Write each of the records out again exactly.

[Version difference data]

>>>

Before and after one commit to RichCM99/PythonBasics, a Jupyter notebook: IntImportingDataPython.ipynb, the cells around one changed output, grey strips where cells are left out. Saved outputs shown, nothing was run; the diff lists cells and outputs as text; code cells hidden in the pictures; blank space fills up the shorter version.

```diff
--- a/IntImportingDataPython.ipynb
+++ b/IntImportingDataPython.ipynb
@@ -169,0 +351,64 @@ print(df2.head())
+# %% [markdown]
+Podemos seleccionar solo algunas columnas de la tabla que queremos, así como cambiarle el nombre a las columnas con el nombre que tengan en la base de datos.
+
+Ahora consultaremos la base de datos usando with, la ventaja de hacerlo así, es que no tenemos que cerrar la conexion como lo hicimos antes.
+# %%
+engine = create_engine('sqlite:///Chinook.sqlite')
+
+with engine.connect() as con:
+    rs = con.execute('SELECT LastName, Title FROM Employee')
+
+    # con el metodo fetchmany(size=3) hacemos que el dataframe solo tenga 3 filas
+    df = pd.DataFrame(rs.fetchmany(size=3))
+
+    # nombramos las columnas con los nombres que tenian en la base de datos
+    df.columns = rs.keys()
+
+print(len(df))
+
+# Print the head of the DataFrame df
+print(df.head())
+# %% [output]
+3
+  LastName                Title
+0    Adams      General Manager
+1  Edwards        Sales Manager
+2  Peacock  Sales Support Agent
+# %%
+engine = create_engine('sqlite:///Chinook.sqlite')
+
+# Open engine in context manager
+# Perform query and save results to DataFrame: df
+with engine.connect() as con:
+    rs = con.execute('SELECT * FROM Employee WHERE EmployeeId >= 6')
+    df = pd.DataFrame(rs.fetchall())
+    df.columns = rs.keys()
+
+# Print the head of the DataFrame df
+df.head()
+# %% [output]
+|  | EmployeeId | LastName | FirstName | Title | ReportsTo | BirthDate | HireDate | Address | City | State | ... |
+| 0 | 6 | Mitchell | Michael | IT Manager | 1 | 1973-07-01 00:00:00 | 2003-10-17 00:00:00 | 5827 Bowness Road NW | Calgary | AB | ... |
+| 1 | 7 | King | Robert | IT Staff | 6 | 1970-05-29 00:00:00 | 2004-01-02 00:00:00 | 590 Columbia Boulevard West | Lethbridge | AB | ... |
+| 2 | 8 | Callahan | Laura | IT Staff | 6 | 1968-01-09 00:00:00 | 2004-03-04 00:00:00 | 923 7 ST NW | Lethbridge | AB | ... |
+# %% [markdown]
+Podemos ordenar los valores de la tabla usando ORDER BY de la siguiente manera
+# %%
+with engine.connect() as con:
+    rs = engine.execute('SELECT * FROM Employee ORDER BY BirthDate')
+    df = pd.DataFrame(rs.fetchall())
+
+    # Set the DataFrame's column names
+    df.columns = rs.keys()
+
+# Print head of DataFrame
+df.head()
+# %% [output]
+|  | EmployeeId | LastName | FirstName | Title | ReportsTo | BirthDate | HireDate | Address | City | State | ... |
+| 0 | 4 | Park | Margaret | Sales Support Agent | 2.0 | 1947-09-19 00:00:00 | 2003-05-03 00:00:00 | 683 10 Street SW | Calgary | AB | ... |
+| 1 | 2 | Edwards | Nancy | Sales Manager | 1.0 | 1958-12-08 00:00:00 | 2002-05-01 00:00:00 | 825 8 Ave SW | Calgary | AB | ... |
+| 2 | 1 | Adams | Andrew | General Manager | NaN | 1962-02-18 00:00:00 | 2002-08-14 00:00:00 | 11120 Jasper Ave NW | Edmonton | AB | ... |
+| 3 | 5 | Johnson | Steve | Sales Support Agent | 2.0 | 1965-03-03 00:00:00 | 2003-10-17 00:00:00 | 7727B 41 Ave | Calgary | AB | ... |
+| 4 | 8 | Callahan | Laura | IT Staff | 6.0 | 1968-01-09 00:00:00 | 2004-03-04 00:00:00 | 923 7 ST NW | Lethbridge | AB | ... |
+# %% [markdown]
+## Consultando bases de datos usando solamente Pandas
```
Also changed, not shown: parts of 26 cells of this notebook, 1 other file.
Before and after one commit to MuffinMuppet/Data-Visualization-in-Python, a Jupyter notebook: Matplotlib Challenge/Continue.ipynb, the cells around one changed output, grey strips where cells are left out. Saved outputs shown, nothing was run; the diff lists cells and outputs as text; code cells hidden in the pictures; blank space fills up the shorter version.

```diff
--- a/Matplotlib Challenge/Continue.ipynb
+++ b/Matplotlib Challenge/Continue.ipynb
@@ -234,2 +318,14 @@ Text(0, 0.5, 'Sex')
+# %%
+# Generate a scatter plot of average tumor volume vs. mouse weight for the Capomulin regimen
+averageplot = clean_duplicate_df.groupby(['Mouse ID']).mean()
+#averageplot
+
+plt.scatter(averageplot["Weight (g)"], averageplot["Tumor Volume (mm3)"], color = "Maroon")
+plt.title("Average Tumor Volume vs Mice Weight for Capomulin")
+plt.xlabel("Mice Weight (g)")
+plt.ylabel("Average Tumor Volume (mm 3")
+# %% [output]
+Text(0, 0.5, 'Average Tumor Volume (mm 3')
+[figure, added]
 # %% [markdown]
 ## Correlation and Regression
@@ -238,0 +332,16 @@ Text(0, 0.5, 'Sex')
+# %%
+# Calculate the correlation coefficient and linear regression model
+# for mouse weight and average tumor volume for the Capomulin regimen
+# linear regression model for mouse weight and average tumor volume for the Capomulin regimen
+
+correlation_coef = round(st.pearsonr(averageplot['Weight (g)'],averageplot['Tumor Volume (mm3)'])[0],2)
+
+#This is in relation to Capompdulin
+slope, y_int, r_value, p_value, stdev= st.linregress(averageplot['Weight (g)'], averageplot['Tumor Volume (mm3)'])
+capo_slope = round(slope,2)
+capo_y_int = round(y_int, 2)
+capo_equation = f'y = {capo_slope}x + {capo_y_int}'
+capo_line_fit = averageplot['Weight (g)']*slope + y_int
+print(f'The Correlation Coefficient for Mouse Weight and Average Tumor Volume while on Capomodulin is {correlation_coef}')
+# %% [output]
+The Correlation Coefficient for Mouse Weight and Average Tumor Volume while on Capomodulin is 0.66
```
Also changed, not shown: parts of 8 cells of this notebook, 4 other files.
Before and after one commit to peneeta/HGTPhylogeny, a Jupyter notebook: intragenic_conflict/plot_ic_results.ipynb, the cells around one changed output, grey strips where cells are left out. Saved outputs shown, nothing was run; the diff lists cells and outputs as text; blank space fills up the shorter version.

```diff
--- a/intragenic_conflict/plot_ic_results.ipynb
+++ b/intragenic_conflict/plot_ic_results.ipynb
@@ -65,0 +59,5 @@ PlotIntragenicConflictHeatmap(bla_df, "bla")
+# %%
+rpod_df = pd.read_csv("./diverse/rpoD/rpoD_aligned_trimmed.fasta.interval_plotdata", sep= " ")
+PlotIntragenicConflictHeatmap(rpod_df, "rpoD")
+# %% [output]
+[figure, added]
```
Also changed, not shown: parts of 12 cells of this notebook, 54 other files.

<<<

**Answer to the problem**
Before and after one commit to RichCM99/PythonBasics, a Jupyter notebook: IntImportingDataPython.ipynb, the cells around one changed output, grey strips where cells are left out. Saved outputs shown, nothing was run; the diff lists cells and outputs as text; code cells hidden in the pictures; blank space fills up the shorter version.

```diff
--- a/IntImportingDataPython.ipynb
+++ b/IntImportingDataPython.ipynb
@@ -169,0 +351,64 @@ print(df2.head())
+# %% [markdown]
+Podemos seleccionar solo algunas columnas de la tabla que queremos, así como cambiarle el nombre a las columnas con el nombre que tengan en la base de datos.
+
+Ahora consultaremos la base de datos usando with, la ventaja de hacerlo así, es que no tenemos que cerrar la conexion como lo hicimos antes.
+# %%
+engine = create_engine('sqlite:///Chinook.sqlite')
+
+with engine.connect() as con:
+    rs = con.execute('SELECT LastName, Title FROM Employee')
+
+    # con el metodo fetchmany(size=3) hacemos que el dataframe solo tenga 3 filas
+    df = pd.DataFrame(rs.fetchmany(size=3))
+
+    # nombramos las columnas con los nombres que tenian en la base de datos
+    df.columns = rs.keys()
+
+print(len(df))
+
+# Print the head of the DataFrame df
+print(df.head())
+# %% [output]
+3
+  LastName                Title
+0    Adams      General Manager
+1  Edwards        Sales Manager
+2  Peacock  Sales Support Agent
+# %%
+engine = create_engine('sqlite:///Chinook.sqlite')
+
+# Open engine in context manager
+# Perform query and save results to DataFrame: df
+with engine.connect() as con:
+    rs = con.execute('SELECT * FROM Employee WHERE EmployeeId >= 6')
+    df = pd.DataFrame(rs.fetchall())
+    df.columns = rs.keys()
+
+# Print the head of the DataFrame df
+df.head()
+# %% [output]
+|  | EmployeeId | LastName | FirstName | Title | ReportsTo | BirthDate | HireDate | Address | City | State | ... |
+| 0 | 6 | Mitchell | Michael | IT Manager | 1 | 1973-07-01 00:00:00 | 2003-10-17 00:00:00 | 5827 Bowness Road NW | Calgary | AB | ... |
+| 1 | 7 | King | Robert | IT Staff | 6 | 1970-05-29 00:00:00 | 2004-01-02 00:00:00 | 590 Columbia Boulevard West | Lethbridge | AB | ... |
+| 2 | 8 | Callahan | Laura | IT Staff | 6 | 1968-01-09 00:00:00 | 2004-03-04 00:00:00 | 923 7 ST NW | Lethbridge | AB | ... |
+# %% [markdown]
+Podemos ordenar los valores de la tabla usando ORDER BY de la siguiente manera
+# %%
+with engine.connect() as con:
+    rs = engine.execute('SELECT * FROM Employee ORDER BY BirthDate')
+    df = pd.DataFrame(rs.fetchall())
+
+    # Set the DataFrame's column names
+    df.columns = rs.keys()
+
+# Print head of DataFrame
+df.head()
+# %% [output]
+|  | EmployeeId | LastName | FirstName | Title | ReportsTo | BirthDate | HireDate | Address | City | State | ... |
+| 0 | 4 | Park | Margaret | Sales Support Agent | 2.0 | 1947-09-19 00:00:00 | 2003-05-03 00:00:00 | 683 10 Street SW | Calgary | AB | ... |
+| 1 | 2 | Edwards | Nancy | Sales Manager | 1.0 | 1958-12-08 00:00:00 | 2002-05-01 00:00:00 | 825 8 Ave SW | Calgary | AB | ... |
+| 2 | 1 | Adams | Andrew | General Manager | NaN | 1962-02-18 00:00:00 | 2002-08-14 00:00:00 | 11120 Jasper Ave NW | Edmonton | AB | ... |
+| 3 | 5 | Johnson | Steve | Sales Support Agent | 2.0 | 1965-03-03 00:00:00 | 2003-10-17 00:00:00 | 7727B 41 Ave | Calgary | AB | ... |
+| 4 | 8 | Callahan | Laura | IT Staff | 6.0 | 1968-01-09 00:00:00 | 2004-03-04 00:00:00 | 923 7 ST NW | Lethbridge | AB | ... |
+# %% [markdown]
+## Consultando bases de datos usando solamente Pandas
```
Also changed, not shown: parts of 26 cells of this notebook, 1 other file.
Before and after one commit to MuffinMuppet/Data-Visualization-in-Python, a Jupyter notebook: Matplotlib Challenge/Continue.ipynb, the cells around one changed output, grey strips where cells are left out. Saved outputs shown, nothing was run; the diff lists cells and outputs as text; code cells hidden in the pictures; blank space fills up the shorter version.

```diff
--- a/Matplotlib Challenge/Continue.ipynb
+++ b/Matplotlib Challenge/Continue.ipynb
@@ -234,2 +318,14 @@ Text(0, 0.5, 'Sex')
+# %%
+# Generate a scatter plot of average tumor volume vs. mouse weight for the Capomulin regimen
+averageplot = clean_duplicate_df.groupby(['Mouse ID']).mean()
+#averageplot
+
+plt.scatter(averageplot["Weight (g)"], averageplot["Tumor Volume (mm3)"], color = "Maroon")
+plt.title("Average Tumor Volume vs Mice Weight for Capomulin")
+plt.xlabel("Mice Weight (g)")
+plt.ylabel("Average Tumor Volume (mm 3")
+# %% [output]
+Text(0, 0.5, 'Average Tumor Volume (mm 3')
+[figure, added]
 # %% [markdown]
 ## Correlation and Regression
@@ -238,0 +332,16 @@ Text(0, 0.5, 'Sex')
+# %%
+# Calculate the correlation coefficient and linear regression model
+# for mouse weight and average tumor volume for the Capomulin regimen
+# linear regression model for mouse weight and average tumor volume for the Capomulin regimen
+
+correlation_coef = round(st.pearsonr(averageplot['Weight (g)'],averageplot['Tumor Volume (mm3)'])[0],2)
+
+#This is in relation to Capompdulin
+slope, y_int, r_value, p_value, stdev= st.linregress(averageplot['Weight (g)'], averageplot['Tumor Volume (mm3)'])
+capo_slope = round(slope,2)
+capo_y_int = round(y_int, 2)
+capo_equation = f'y = {capo_slope}x + {capo_y_int}'
+capo_line_fit = averageplot['Weight (g)']*slope + y_int
+print(f'The Correlation Coefficient for Mouse Weight and Average Tumor Volume while on Capomodulin is {correlation_coef}')
+# %% [output]
+The Correlation Coefficient for Mouse Weight and Average Tumor Volume while on Capomodulin is 0.66
```
Also changed, not shown: parts of 8 cells of this notebook, 4 other files.
Before and after one commit to peneeta/HGTPhylogeny, a Jupyter notebook: intragenic_conflict/plot_ic_results.ipynb, the cells around one changed output, grey strips where cells are left out. Saved outputs shown, nothing was run; the diff lists cells and outputs as text; blank space fills up the shorter version.

```diff
--- a/intragenic_conflict/plot_ic_results.ipynb
+++ b/intragenic_conflict/plot_ic_results.ipynb
@@ -65,0 +59,5 @@ PlotIntragenicConflictHeatmap(bla_df, "bla")
+# %%
+rpod_df = pd.read_csv("./diverse/rpoD/rpoD_aligned_trimmed.fasta.interval_plotdata", sep= " ")
+PlotIntragenicConflictHeatmap(rpod_df, "rpoD")
+# %% [output]
+[figure, added]
```
Also changed, not shown: parts of 12 cells of this notebook, 54 other files.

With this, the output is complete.